Exercise instructions. Please repeat the lines below, exactly and only, from the one that holds "the shorter version." through the one that holds "Also changed, not".

Stored entries

* * * * * * * * *

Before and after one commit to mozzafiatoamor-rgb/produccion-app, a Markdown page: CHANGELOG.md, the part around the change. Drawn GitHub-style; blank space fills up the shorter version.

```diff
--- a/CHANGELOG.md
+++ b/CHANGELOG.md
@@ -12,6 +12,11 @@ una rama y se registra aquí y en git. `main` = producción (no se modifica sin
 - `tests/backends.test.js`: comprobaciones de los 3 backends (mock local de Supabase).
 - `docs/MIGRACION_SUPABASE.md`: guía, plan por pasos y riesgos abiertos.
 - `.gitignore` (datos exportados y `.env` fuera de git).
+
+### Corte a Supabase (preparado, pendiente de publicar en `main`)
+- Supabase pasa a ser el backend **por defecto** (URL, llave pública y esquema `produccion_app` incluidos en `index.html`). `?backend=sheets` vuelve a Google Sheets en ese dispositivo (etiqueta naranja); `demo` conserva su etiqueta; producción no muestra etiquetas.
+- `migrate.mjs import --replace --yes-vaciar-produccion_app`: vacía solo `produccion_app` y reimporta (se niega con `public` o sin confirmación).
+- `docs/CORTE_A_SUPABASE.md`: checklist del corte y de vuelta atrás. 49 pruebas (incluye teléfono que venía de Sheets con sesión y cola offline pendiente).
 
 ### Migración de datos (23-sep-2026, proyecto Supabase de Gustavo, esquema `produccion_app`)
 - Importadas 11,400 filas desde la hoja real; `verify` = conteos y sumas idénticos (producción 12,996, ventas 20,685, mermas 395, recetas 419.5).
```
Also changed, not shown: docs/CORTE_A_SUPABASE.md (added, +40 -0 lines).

* * * * * * * * *

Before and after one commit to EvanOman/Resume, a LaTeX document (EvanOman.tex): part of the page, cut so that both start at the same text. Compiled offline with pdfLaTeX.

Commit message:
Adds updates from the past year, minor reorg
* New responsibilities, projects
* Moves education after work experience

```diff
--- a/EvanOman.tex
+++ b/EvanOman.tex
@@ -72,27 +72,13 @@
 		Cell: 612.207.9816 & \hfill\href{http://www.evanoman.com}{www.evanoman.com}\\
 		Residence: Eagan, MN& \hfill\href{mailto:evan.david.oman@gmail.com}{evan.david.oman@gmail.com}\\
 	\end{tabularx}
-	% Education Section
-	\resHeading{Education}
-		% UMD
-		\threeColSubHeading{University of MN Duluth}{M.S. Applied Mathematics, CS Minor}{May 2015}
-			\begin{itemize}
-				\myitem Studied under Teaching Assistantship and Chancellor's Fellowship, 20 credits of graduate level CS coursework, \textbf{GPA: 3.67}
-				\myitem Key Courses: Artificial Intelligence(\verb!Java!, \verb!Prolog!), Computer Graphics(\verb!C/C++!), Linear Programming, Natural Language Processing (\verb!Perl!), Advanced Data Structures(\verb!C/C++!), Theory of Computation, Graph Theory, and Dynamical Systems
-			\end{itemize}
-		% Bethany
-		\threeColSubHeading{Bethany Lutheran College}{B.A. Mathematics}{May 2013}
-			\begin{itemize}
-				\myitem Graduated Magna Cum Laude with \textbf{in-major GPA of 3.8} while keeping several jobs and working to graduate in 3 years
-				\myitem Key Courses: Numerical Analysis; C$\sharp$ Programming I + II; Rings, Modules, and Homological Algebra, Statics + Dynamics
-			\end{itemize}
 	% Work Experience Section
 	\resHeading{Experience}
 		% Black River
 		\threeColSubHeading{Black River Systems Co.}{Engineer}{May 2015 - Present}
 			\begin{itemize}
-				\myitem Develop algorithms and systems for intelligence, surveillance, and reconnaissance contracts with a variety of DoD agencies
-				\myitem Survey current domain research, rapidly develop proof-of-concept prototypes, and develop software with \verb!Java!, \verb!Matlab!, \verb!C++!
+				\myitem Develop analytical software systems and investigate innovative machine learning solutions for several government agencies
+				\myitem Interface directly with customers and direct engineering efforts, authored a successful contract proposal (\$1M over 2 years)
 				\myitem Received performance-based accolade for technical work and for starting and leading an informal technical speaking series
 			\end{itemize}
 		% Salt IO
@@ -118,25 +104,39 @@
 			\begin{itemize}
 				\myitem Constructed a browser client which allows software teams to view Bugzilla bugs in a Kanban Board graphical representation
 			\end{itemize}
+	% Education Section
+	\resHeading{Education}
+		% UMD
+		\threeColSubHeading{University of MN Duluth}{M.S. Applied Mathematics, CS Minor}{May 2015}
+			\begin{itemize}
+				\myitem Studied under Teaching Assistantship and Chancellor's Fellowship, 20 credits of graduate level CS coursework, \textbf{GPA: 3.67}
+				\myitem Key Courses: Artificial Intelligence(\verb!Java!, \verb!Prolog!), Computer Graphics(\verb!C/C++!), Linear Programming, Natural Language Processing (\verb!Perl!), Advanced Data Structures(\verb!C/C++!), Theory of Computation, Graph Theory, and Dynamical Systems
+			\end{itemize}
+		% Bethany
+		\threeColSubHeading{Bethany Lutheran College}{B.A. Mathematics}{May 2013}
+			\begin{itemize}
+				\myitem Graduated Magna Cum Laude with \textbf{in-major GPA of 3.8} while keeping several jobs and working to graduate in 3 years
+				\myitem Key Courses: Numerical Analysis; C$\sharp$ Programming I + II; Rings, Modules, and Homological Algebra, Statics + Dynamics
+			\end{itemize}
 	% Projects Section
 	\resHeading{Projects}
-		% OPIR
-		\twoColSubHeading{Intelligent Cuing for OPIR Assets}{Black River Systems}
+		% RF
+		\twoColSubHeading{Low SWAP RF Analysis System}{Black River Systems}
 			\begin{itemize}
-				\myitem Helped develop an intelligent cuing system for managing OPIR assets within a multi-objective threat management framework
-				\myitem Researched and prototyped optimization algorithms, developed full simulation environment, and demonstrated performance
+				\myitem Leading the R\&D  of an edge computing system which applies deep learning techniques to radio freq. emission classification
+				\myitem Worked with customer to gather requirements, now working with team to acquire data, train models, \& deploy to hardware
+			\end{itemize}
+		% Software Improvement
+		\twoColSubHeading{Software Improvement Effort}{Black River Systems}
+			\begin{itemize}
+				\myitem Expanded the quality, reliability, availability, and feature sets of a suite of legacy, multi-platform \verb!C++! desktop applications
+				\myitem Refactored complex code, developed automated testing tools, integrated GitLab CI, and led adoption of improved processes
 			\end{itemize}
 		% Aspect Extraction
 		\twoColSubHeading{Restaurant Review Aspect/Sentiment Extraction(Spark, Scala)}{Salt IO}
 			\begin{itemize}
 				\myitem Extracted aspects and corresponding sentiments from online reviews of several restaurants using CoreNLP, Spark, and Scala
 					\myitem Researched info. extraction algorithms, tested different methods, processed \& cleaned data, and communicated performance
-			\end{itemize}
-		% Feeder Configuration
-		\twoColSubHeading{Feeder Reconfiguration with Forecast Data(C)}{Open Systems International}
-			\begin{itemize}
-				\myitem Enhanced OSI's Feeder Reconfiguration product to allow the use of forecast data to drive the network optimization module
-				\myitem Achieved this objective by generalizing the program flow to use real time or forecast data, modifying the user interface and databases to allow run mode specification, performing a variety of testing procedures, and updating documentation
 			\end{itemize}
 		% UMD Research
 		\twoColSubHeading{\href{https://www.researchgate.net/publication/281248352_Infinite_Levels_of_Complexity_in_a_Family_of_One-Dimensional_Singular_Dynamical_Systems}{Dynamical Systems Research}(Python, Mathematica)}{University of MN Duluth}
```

* * * * * * * * *

Solved problem.
Before and after one commit to mozzafiatoamor-rgb/produccion-app, a Markdown page: CHANGELOG.md, the part around the change. Drawn GitHub-style; blank space fills up the shorter version.

```diff
--- a/CHANGELOG.md
+++ b/CHANGELOG.md
@@ -12,6 +12,11 @@ una rama y se registra aquí y en git. `main` = producción (no se modifica sin
 - `tests/backends.test.js`: comprobaciones de los 3 backends (mock local de Supabase).
 - `docs/MIGRACION_SUPABASE.md`: guía, plan por pasos y riesgos abiertos.
 - `.gitignore` (datos exportados y `.env` fuera de git).
+
+### Corte a Supabase (preparado, pendiente de publicar en `main`)
+- Supabase pasa a ser el backend **por defecto** (URL, llave pública y esquema `produccion_app` incluidos en `index.html`). `?backend=sheets` vuelve a Google Sheets en ese dispositivo (etiqueta naranja); `demo` conserva su etiqueta; producción no muestra etiquetas.
+- `migrate.mjs import --replace --yes-vaciar-produccion_app`: vacía solo `produccion_app` y reimporta (se niega con `public` o sin confirmación).
+- `docs/CORTE_A_SUPABASE.md`: checklist del corte y de vuelta atrás. 49 pruebas (incluye teléfono que venía de Sheets con sesión y cola offline pendiente).
 
 ### Migración de datos (23-sep-2026, proyecto Supabase de Gustavo, esquema `produccion_app`)
 - Importadas 11,400 filas desde la hoja real; `verify` = conteos y sumas idénticos (producción 12,996, ventas 20,685, mermas 395, recetas 419.5).
```
Also changed, not shown: docs/CORTE_A_SUPABASE.md (added, +40 -0 lines).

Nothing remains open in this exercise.